In conclusion, I believe it is important to address several of the other problems queer people raise and focus on those becoming laws that affirm gender identity and strive for a more inclusive India. I would be remiss if I suggested that same-sex marriages were entirely off the table forever, my main criticism of it stems from the plethora of other concerns that needs attention, some mentioned here in the write-up, to secure queer people with the same rights as everyone else. There can be laws that circumvent the issues with same-sex marriages in our today’s context and it’s key that we remain mindful of them. Many activists point to the common-law partnership in Canada, to secure marital-status rights that up until this point exclusively serve and encompass non-queer Indians. The proponents of this suggest a reimagining of marriage in India, by proposing the term ‘right to companionship’-which would serve as a more utilitarian to its counterpart, while ensuring gender being inconsequential in the matter. This would also break away from the puritanical obsession of heteronormative idea of marriage as being reserved for men and women alone, while leaving room for the judiciary to revaluate the language it deploys to both understand and legislate on queer people better. It is important to remember that queer people and subsequently, issues raised by them, are not mere emulations of heteronormative society, but unique problems that cannot be understood without critical thought and a willingness to understand.

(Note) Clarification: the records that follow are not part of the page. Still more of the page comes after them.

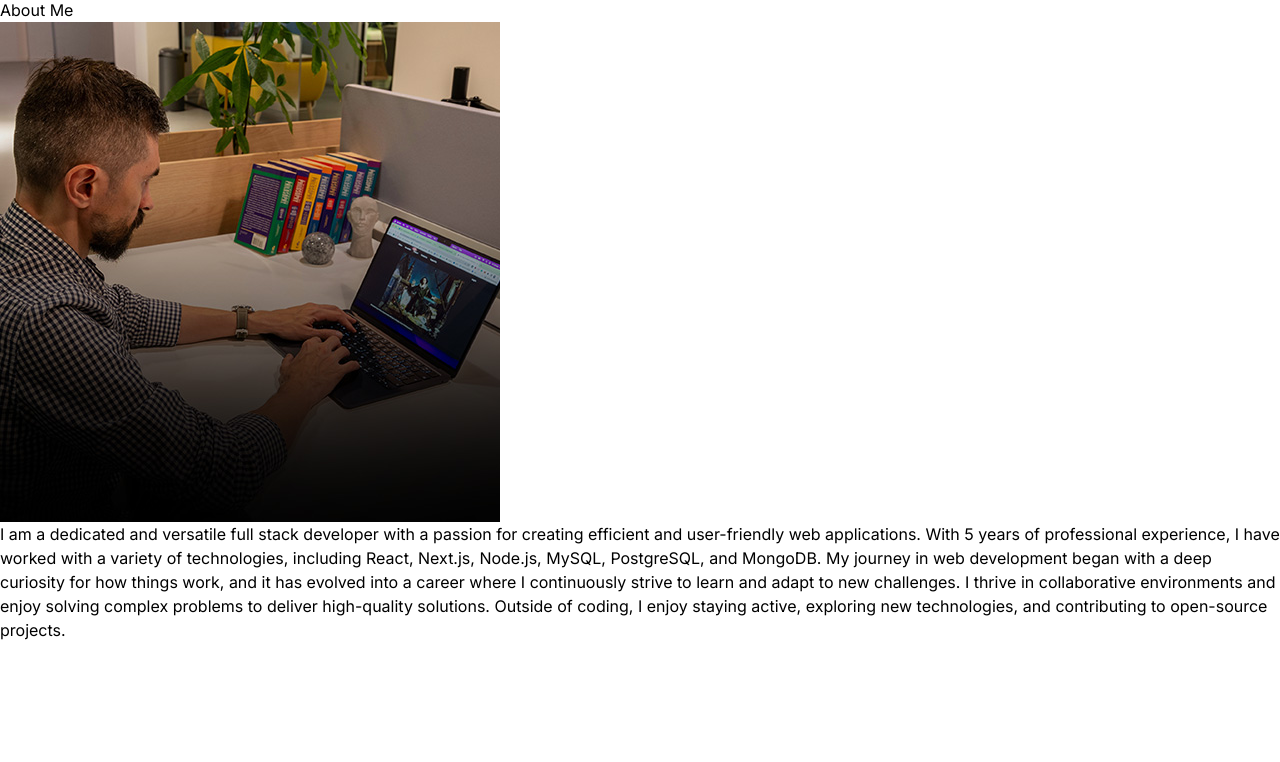
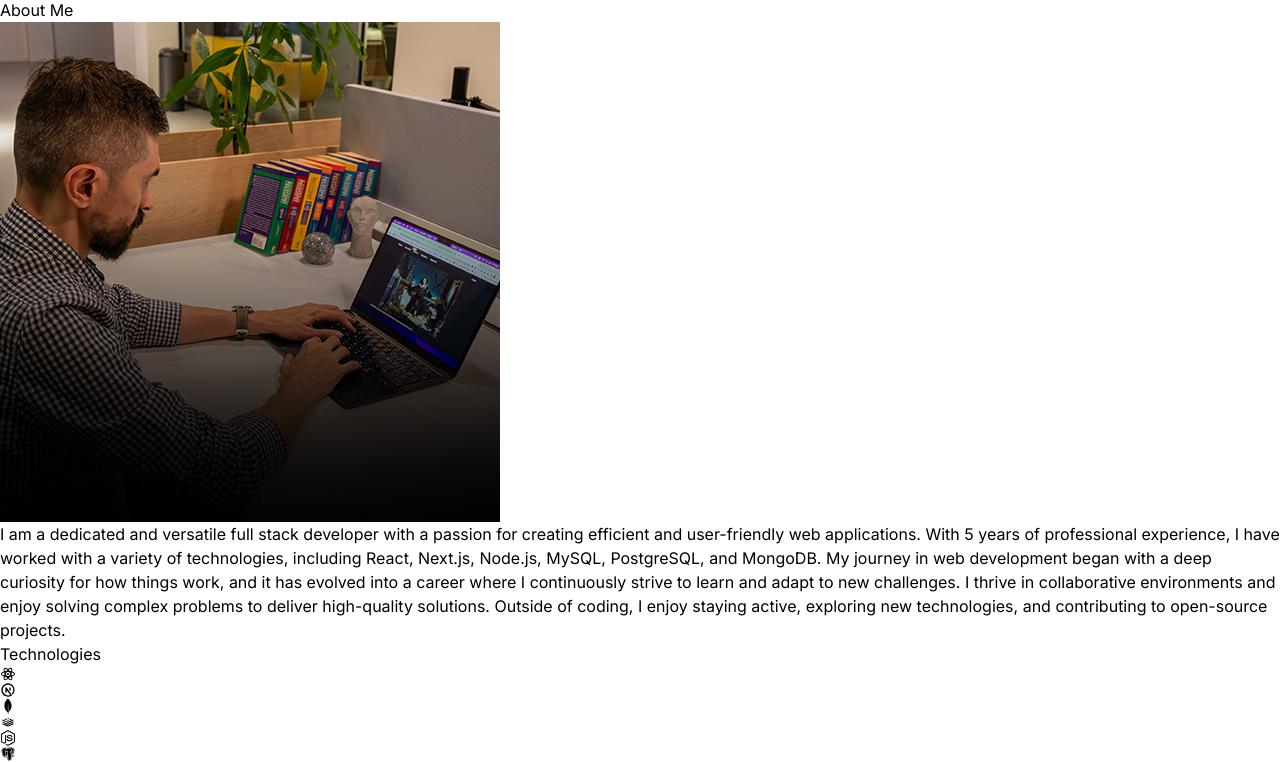
Before and after one commit to Joao-VictorCm/React-Portfolio, a React (Vite) app: page / in a window 1280 px wide. Shown: the part 756-1518 px from the top of the page. Before the commit the page ends 1398 px from the top, so only its background shows below. Built offline with nearby package versions, Linux system fonts and the light colour scheme.

Commit message:
Finalizado a seção de tecnologias

```diff
--- a/src/App.jsx
+++ b/src/App.jsx
@@ -1,6 +1,7 @@
 import About from "./components/About"
 import Hero from "./components/Hero"
 import Navbar from "./components/Navbar"
+import Technologies from "./components/Technologies"
 
 const App = () =>{
   return (
@@ -14,6 +15,7 @@
         <Navbar/>
         <Hero />
         <About />
+        <Technologies />
       </div>
     </div>
   )
--- /dev/null
+++ b/src/components/Technologies.jsx
@@ -0,0 +1,42 @@
+import {RiReactjsLine} from "react-icons/ri"
+import {TbBrandNextjs} from "react-icons/tb"
+import {SiMongodb} from "react-icons/si"
+import {DiRedis} from "react-icons/di"
+import {FaNodeJs} from "react-icons/fa"
+import { BiLogoPostgresql } from "react-icons/bi"
+
+
+
+const Technologies = () => {
+  return (
+    <div className="border-b border-neutral-800 pb-24">
+        <h2 className="my-20 text-center text-4xl">Technologies</h2>
+        <div className="flex flex-wrap items-center justify-center gap-4">
+            <div className="rounded-2xl border-4 border-neutral-800 p-4">
+                <RiReactjsLine className="text-7xl text-cyan-400" />
+            </div>
+
+            <div className="rounded-2xl border-4 border-neutral-800 p-4">
+                <TbBrandNextjs className="text-7xl" />
+            </div>
+
+             <div className="rounded-2xl border-4 border-neutral-800 p-4">
+                <SiMongodb className="text-7xl text-green-500" />
+            </div>
+           <div className="rounded-2xl border-4 border-neutral-800 p-4">
+                <DiRedis className="text-7xl text-red-500" />
+            </div>
+
+            <div className="rounded-2xl border-4 border-neutral-800 p-4">
+                <FaNodeJs className="text-7xl text-green-500" />
+            </div>
+
+            <div className="rounded-2xl border-4 border-neutral-800 p-4">
+                <BiLogoPostgresql className="text-7xl text-sky-700" />
+            </div>
+        </div>
+    </div>
+  )
+}
+
+export default Technologies
```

It then becomes a deontological duty of the judiciary to tailor laws that best suit gender and sexual minorities without imposing the heteronormative bias that courts seem to be operating out of currently. Only after achieving these noticeable barriers can we then prime ourselves for equal marriage states for all Indians.